__Task to complete__.
Images are to be excluded from the copy, and the records below reproduced word for word.
[[ Source material, beginning ]]
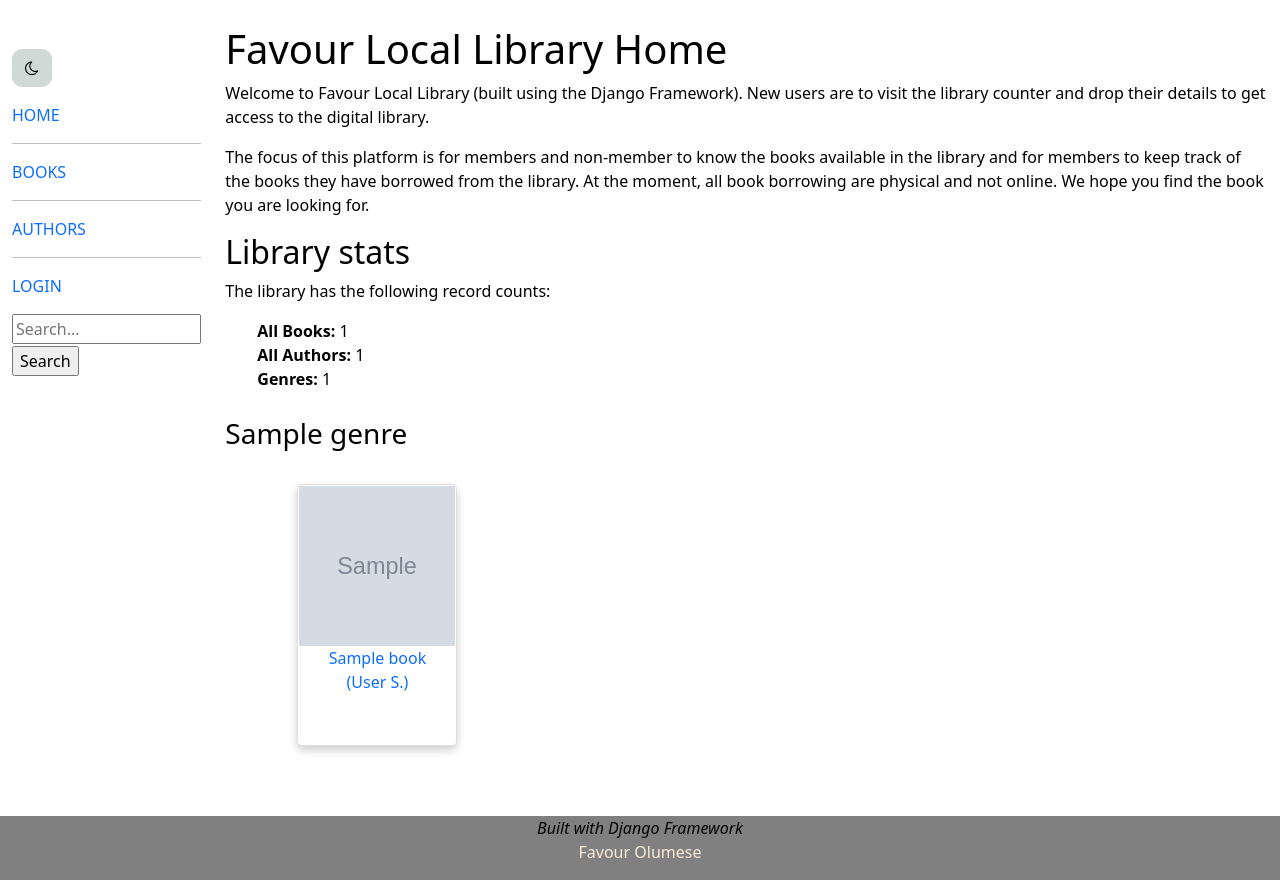
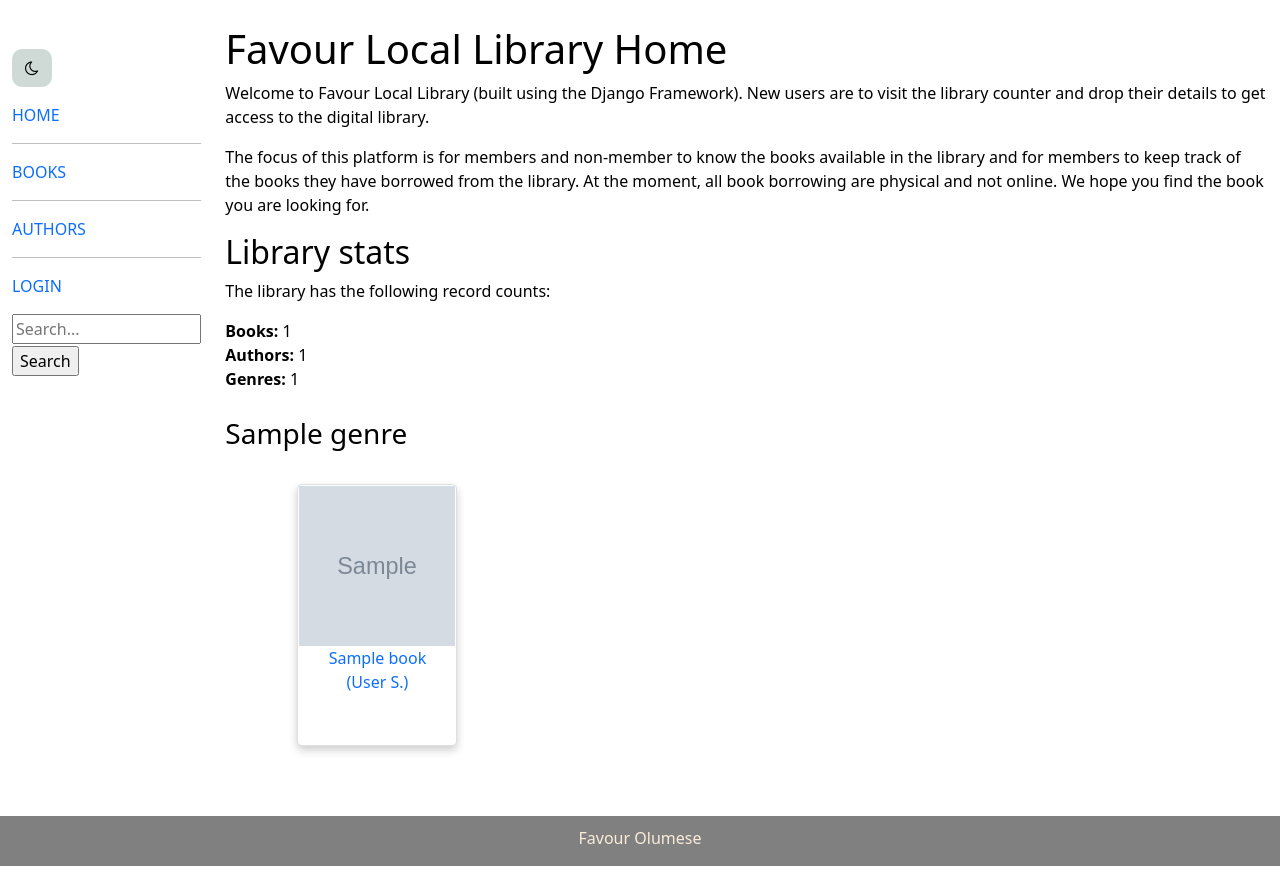
Before and after one commit to favour-olumese/favour-local_library, a Django app: page /catalog/ in a window 1280 px wide. Run offline with Django 4.2, Linux system fonts and the light colour scheme; tables that the repository leaves empty hold one stand-in row (values such as "Sample post"); grey boxes marked "Sample" are stand-in pictures.

Commit message:
Worked on search page, genre page and changed UI of index page

```diff
--- a/locallibrary/catalog/templates/catalog/base_generic.html
+++ b/locallibrary/catalog/templates/catalog/base_generic.html
@@ -106,8 +106,9 @@
         </div>
         {% block footer %}
             <div class="footer">
-                <em>Built with Django Framework</em>
-                <p><a href="https://github.com/favour-olumese" target="_blank" style="text-decoration: none; color:antiquewhite">Favour Olumese</a></p>
+                <p>
+                    <a href="https://github.com/favour-olumese" target="_blank" style="text-decoration: none;">Favour Olumese</a>
+                </p>
             </div>
         {% endblock %}
         <script type="text/javascript" src="{% static 'js/index.js' %}"></script>
--- a/locallibrary/catalog/templates/catalog/index.html
+++ b/locallibrary/catalog/templates/catalog/index.html
@@ -22,12 +22,11 @@
     <h2>Library stats</h2>
     <p>The library has the following record counts:</p>
     <ul>
-        <li><strong>All Books:</strong> {{ num_books }}</li>
-        <li><strong>All Authors:</strong> {{ num_authors }}</li>
+        <li><strong>Books:</strong> {{ num_books }}</li>
+        <li><strong>Authors:</strong> {{ num_authors }}</li>
         <li><strong>Genres:</strong> {{ num_genres }}</li>
         <!-- <li><strong>Copies:</strong> {{ num_instance }}</li>
         <li><strong>Copies available:</strong> {{ num_instance_available }}</li> -->
-
         <!-- <li><strong>Books starting with letter T:</strong> {{ book_starts_with_t }}</li> -->
     </ul>
 
@@ -45,7 +44,8 @@
             {# {% endif %} #}
 
             <section>
-                {% for book in genre.book_set.all %}
+                <!-- Using the slice filter to reduce the query list -->
+                {% for book in genre.book_set.all|slice:":7" %}
                     <div class="product">
                         <div class="card" title="{{ book.title }}">
                             <a href="{{ book.get_absolute_url }}">
@@ -57,7 +57,15 @@
                             </a>
                         </div>
                     </div>
+
                 {% endfor %}
+                {% if genre.book_set.all|length > 7 %}
+                <div class="product">
+                    <div class="card" style="justify-content: center;">
+                        <a href="{% url 'genre_book_list' genre.id %}">More</a>
+                    </div>
+                </div>
+                {% endif %}
             </section>
         {% endif %}
 
--- a/locallibrary/catalog/views.py
+++ b/locallibrary/catalog/views.py
@@ -201,11 +201,23 @@ class GenreListView(generic.ListView):
 
 def search(request):
     search_data = request.GET.get("search")
+
+    # Prevent whitespace and empty search
+    if search_data == '' or search_data == ' ':
+        query_count = 0
+
+        context = {
+            'search_data': search_data,
+            'query_count': query_count,
+        }
+
+        return render(request, 'catalog/search.html', context)
+
+    # Check if search can be found in Author and Book models
     author_query = Author.objects.filter(Q(first_name__icontains=search_data) | Q(last_name__icontains=search_data))
     book_query = Book.objects.filter(title__icontains=search_data)
     query_count = len(author_query) + len(book_query)
 
-    search_value = author_query
     context = {
         'search_data': search_data,
         'author_query': author_query,
@@ -214,4 +226,3 @@ def search(request):
     }
 
     return render(request, 'catalog/search.html', context)
-# TODO: To prevent search from returning any data when no data is inputted
--- a/locallibrary/static/css/styles.css
+++ b/locallibrary/static/css/styles.css
@@ -1,4 +1,8 @@
 /* GLOBAL */
+ul {
+    padding-left: 0;
+}
+
 li {
     list-style: none;
 }
@@ -145,8 +149,14 @@ label #menu-close {
     background-color: grey;
     bottom: 0;
     width: 100%;
+    height: 200px;
     margin-top: auto;
     text-align: center;
+    padding-top: 10px;
+}
+
+.footer a {
+    color: antiquewhite;
 }
 
 /* DARK MODE */
```
Also changed, not shown: locallibrary/catalog/templates/catalog/search.html (+5 -3 lines).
[[ Source material, end ]]
__Solution to this problem__.
Before and after one commit to favour-olumese/favour-local_library, a Django app: page /catalog/ in a window 1280 px wide. Run offline with Django 4.2, Linux system fonts and the light colour scheme; tables that the repository leaves empty hold one stand-in row (values such as "Sample post"); grey boxes marked "Sample" are stand-in pictures.

Commit message:
Worked on search page, genre page and changed UI of index page

```diff
--- a/locallibrary/catalog/templates/catalog/base_generic.html
+++ b/locallibrary/catalog/templates/catalog/base_generic.html
@@ -106,8 +106,9 @@
         </div>
         {% block footer %}
             <div class="footer">
-                <em>Built with Django Framework</em>
-                <p><a href="https://github.com/favour-olumese" target="_blank" style="text-decoration: none; color:antiquewhite">Favour Olumese</a></p>
+                <p>
+                    <a href="https://github.com/favour-olumese" target="_blank" style="text-decoration: none;">Favour Olumese</a>
+                </p>
             </div>
         {% endblock %}
         <script type="text/javascript" src="{% static 'js/index.js' %}"></script>
--- a/locallibrary/catalog/templates/catalog/index.html
+++ b/locallibrary/catalog/templates/catalog/index.html
@@ -22,12 +22,11 @@
     <h2>Library stats</h2>
     <p>The library has the following record counts:</p>
     <ul>
-        <li><strong>All Books:</strong> {{ num_books }}</li>
-        <li><strong>All Authors:</strong> {{ num_authors }}</li>
+        <li><strong>Books:</strong> {{ num_books }}</li>
+        <li><strong>Authors:</strong> {{ num_authors }}</li>
         <li><strong>Genres:</strong> {{ num_genres }}</li>
         <!-- <li><strong>Copies:</strong> {{ num_instance }}</li>
         <li><strong>Copies available:</strong> {{ num_instance_available }}</li> -->
-
         <!-- <li><strong>Books starting with letter T:</strong> {{ book_starts_with_t }}</li> -->
     </ul>
 
@@ -45,7 +44,8 @@
             {# {% endif %} #}
 
             <section>
-                {% for book in genre.book_set.all %}
+                <!-- Using the slice filter to reduce the query list -->
+                {% for book in genre.book_set.all|slice:":7" %}
                     <div class="product">
                         <div class="card" title="{{ book.title }}">
                             <a href="{{ book.get_absolute_url }}">
@@ -57,7 +57,15 @@
                             </a>
                         </div>
                     </div>
+
                 {% endfor %}
+                {% if genre.book_set.all|length > 7 %}
+                <div class="product">
+                    <div class="card" style="justify-content: center;">
+                        <a href="{% url 'genre_book_list' genre.id %}">More</a>
+                    </div>
+                </div>
+                {% endif %}
             </section>
         {% endif %}
 
--- a/locallibrary/catalog/views.py
+++ b/locallibrary/catalog/views.py
@@ -201,11 +201,23 @@ class GenreListView(generic.ListView):
 
 def search(request):
     search_data = request.GET.get("search")
+
+    # Prevent whitespace and empty search
+    if search_data == '' or search_data == ' ':
+        query_count = 0
+
+        context = {
+            'search_data': search_data,
+            'query_count': query_count,
+        }
+
+        return render(request, 'catalog/search.html', context)
+
+    # Check if search can be found in Author and Book models
     author_query = Author.objects.filter(Q(first_name__icontains=search_data) | Q(last_name__icontains=search_data))
     book_query = Book.objects.filter(title__icontains=search_data)
     query_count = len(author_query) + len(book_query)
 
-    search_value = author_query
     context = {
         'search_data': search_data,
         'author_query': author_query,
@@ -214,4 +226,3 @@ def search(request):
     }
 
     return render(request, 'catalog/search.html', context)
-# TODO: To prevent search from returning any data when no data is inputted
--- a/locallibrary/static/css/styles.css
+++ b/locallibrary/static/css/styles.css
@@ -1,4 +1,8 @@
 /* GLOBAL */
+ul {
+    padding-left: 0;
+}
+
 li {
     list-style: none;
 }
@@ -145,8 +149,14 @@ label #menu-close {
     background-color: grey;
     bottom: 0;
     width: 100%;
+    height: 200px;
     margin-top: auto;
     text-align: center;
+    padding-top: 10px;
+}
+
+.footer a {
+    color: antiquewhite;
 }
 
 /* DARK MODE */
```
Also changed, not shown: locallibrary/catalog/templates/catalog/search.html (+5 -3 lines).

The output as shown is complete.